Depop began as a place to shift clothes you only wore once, or meant to return and just forgot about. But with the new trend of young people buying cheap finds in thrift stores and upselling them at extortionate prices, users of both Depop and second-hand stores are suffering. By Sadia Nowshin.
What’s the problem?
Depop has evolved from its humble beginnings as a simple buy-and-sell app. With more than 21 million users, and an estimated 90% of them under the age of 26, t’s cultivated a reputation for boasting rare vintage finds, so those looking for a fresh new fit can find clothes from the 90s that have suddenly become cool again without breaking the bank.
The issue is that now, the lucrativity of vintage gems has meant the site has (according to Serena Smith in this brill piece for Dazed) become gentrified. The Explore page is full of clothes with price tags that never dip below £80, many of which were bought in charity shops for a few quid.
People who actually need charity shops because they can’t afford to shop are now finding that the charity and thrift shops they once relied on for a winter coat or warm jumper are now strangely bare of those picks. Instead, some seller has bought it to sell it on their Depop for 50 quid more, just to make a profit.
Why is that unethical… isn’t it just good business?
Before it became a place for edgy teens, Depop allowed people from poorer communities to buy clothes in tight times when they weren’t able to afford brand new outfits.
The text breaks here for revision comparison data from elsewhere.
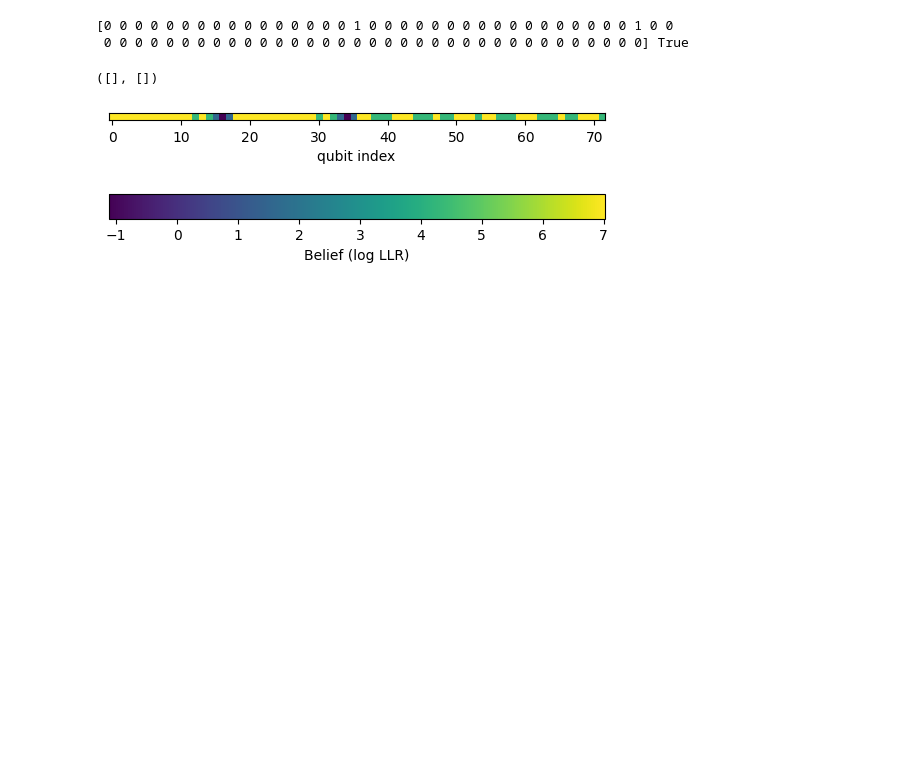
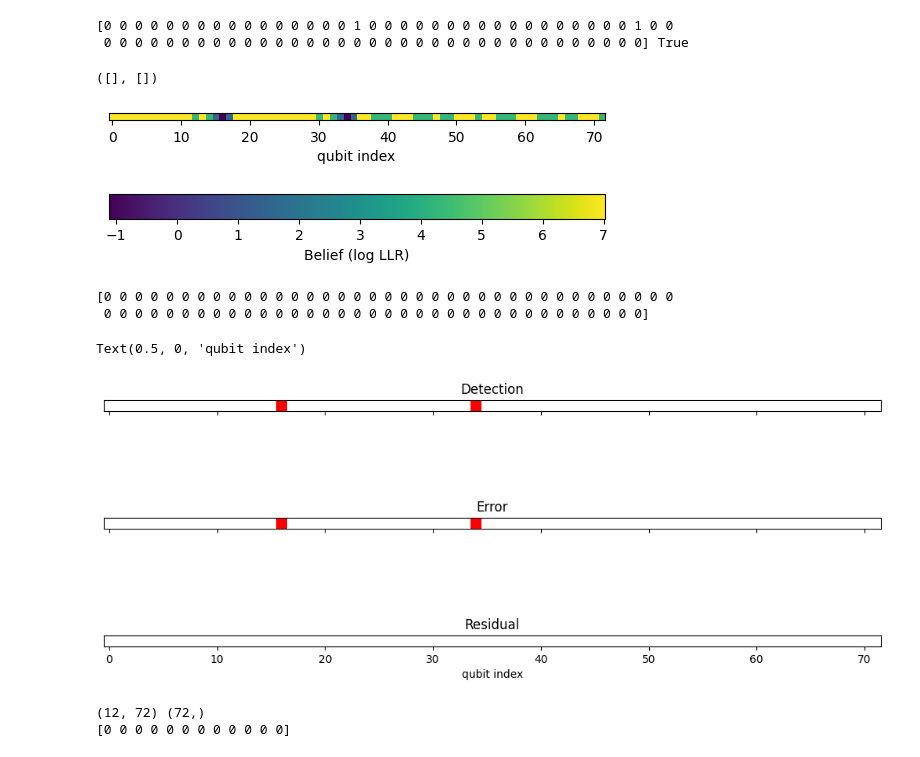
Before and after one commit to michelebanfi/qLDPC, a Jupyter notebook: LE.ipynb, the cells around one changed output. Drawn from its saved outputs; the diff is of its cells as text; code cells hidden in the pictures; blank space fills up the shorter version.

```diff
--- a/LE.ipynb
+++ b/LE.ipynb
@@ -90,3 +90,35 @@ plt.yticks([])
 # %% [output]
 ([], [])
 [figure]
+# %%
+residual = (detection + error) % 2
+print(residual)
+# %% [output]
+[0 0 0 0 0 0 0 0 0 0 0 0 0 0 0 0 0 0 0 0 0 0 0 0 0 0 0 0 0 0 0 0 0 0 0 0 0
+ 0 0 0 0 0 0 0 0 0 0 0 0 0 0 0 0 0 0 0 0 0 0 0 0 0 0 0 0 0 0 0 0 0 0 0]
+# %%
+fig, axs = plt.subplots(3, 1, figsize=(10, 4.5), sharex=True, constrained_layout=True)
+
+axs[0].imshow(detection.reshape(1, -1), cmap=cmap, interpolation="nearest")
+axs[0].set_yticks([])
+axs[0].set_title("Detection")
+
+axs[1].imshow(error.reshape(1, -1), cmap=cmap, interpolation="nearest")
+axs[1].set_yticks([])
+axs[1].set_title("Error")
+
+axs[2].imshow(residual.reshape(1, -1), cmap=cmap, interpolation="nearest")
+axs[2].set_yticks([])
+axs[2].set_title("Residual")
+axs[2].set_xlabel("qubit index")
+# %% [output]
+Text(0.5, 0, 'qubit index')
+[figure, added]
+# %%
+# Lx is a 12 x 72 matrix, and residual is a 1 x 72 vector
+print(Lx.shape, residual.shape)
+syndromeLogicError = (Lx @ residual) % 2 # we do not need the transpose since @ does the broadcasting. I think is considered as a trivial case
+print(syndromeLogicError)
+# %% [output]
+(12, 72) (72,)
+[0 0 0 0 0 0 0 0 0 0 0 0]
```
Also changed, not shown: parts of 1 cell of this notebook.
Similarly, charity and second-hand shops have been a salvation for a lot of people who have found themselves struggling financially, but who also needed new clothes when the seasons changed.
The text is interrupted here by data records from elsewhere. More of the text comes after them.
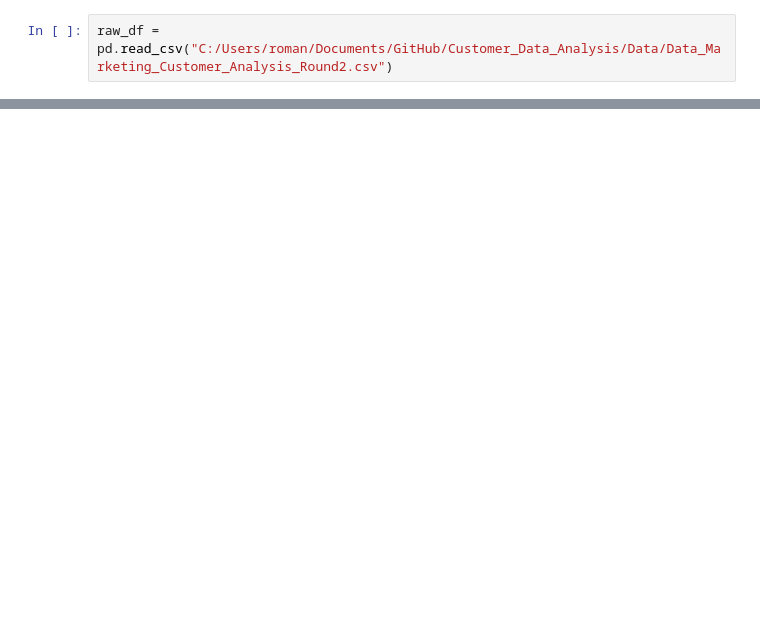
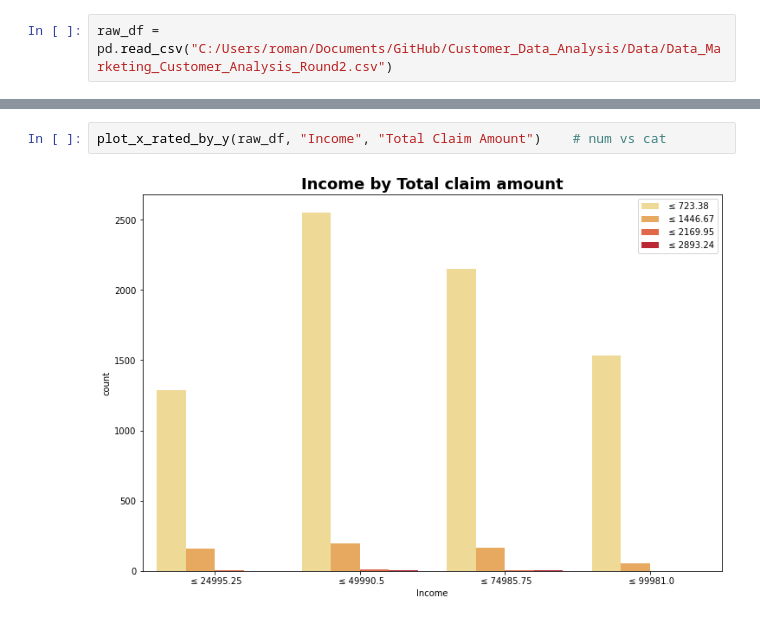
Before and after one commit to Romes-Kalt/Customer_Data_Analysis, a Jupyter notebook: plot_redone.ipynb, the cells around one changed output, grey strips where cells are left out. Cells and saved outputs as stored; diff of their text form; blank space fills up the shorter version.

```diff
--- a/plot_redone.ipynb
+++ b/plot_redone.ipynb
@@ -91,0 +80,4 @@ raw_df = pd.read_csv("C:/Users/roman/Documents/GitHub/Customer_Data_Analysis/Dat
+# %%
+plot_x_rated_by_y(raw_df, "Income", "Total Claim Amount")    # num vs cat
+# %% [output]
+[figure, added]
```
Also changed, not shown: parts of 8 cells of this notebook.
Another big perk of buying second-hand is the sustainability aspect of it all. We’re becoming ever more aware of the environmental impact and problematic ethics of fast fashion, so more of us are opting to use sites like Depop to lessen the carbon footprint of our wardrobe.
An unfortunate side effect of prices steadily rising on Depop and nice clothes being snapped up from charity shops is that the original customers of both second-hand apps and shops are likely to opt for the cheap prices of fast fashion instead.
It makes sense – if you’re struggling to afford a new coat but find there are none left in charity shops and the ones on Depop (that you’re pretty sure you saw in the thrift shop window for a fiver last week) are priced at near enough a hundred pounds, then the mass-produced offerings on Boohoo are the only option left.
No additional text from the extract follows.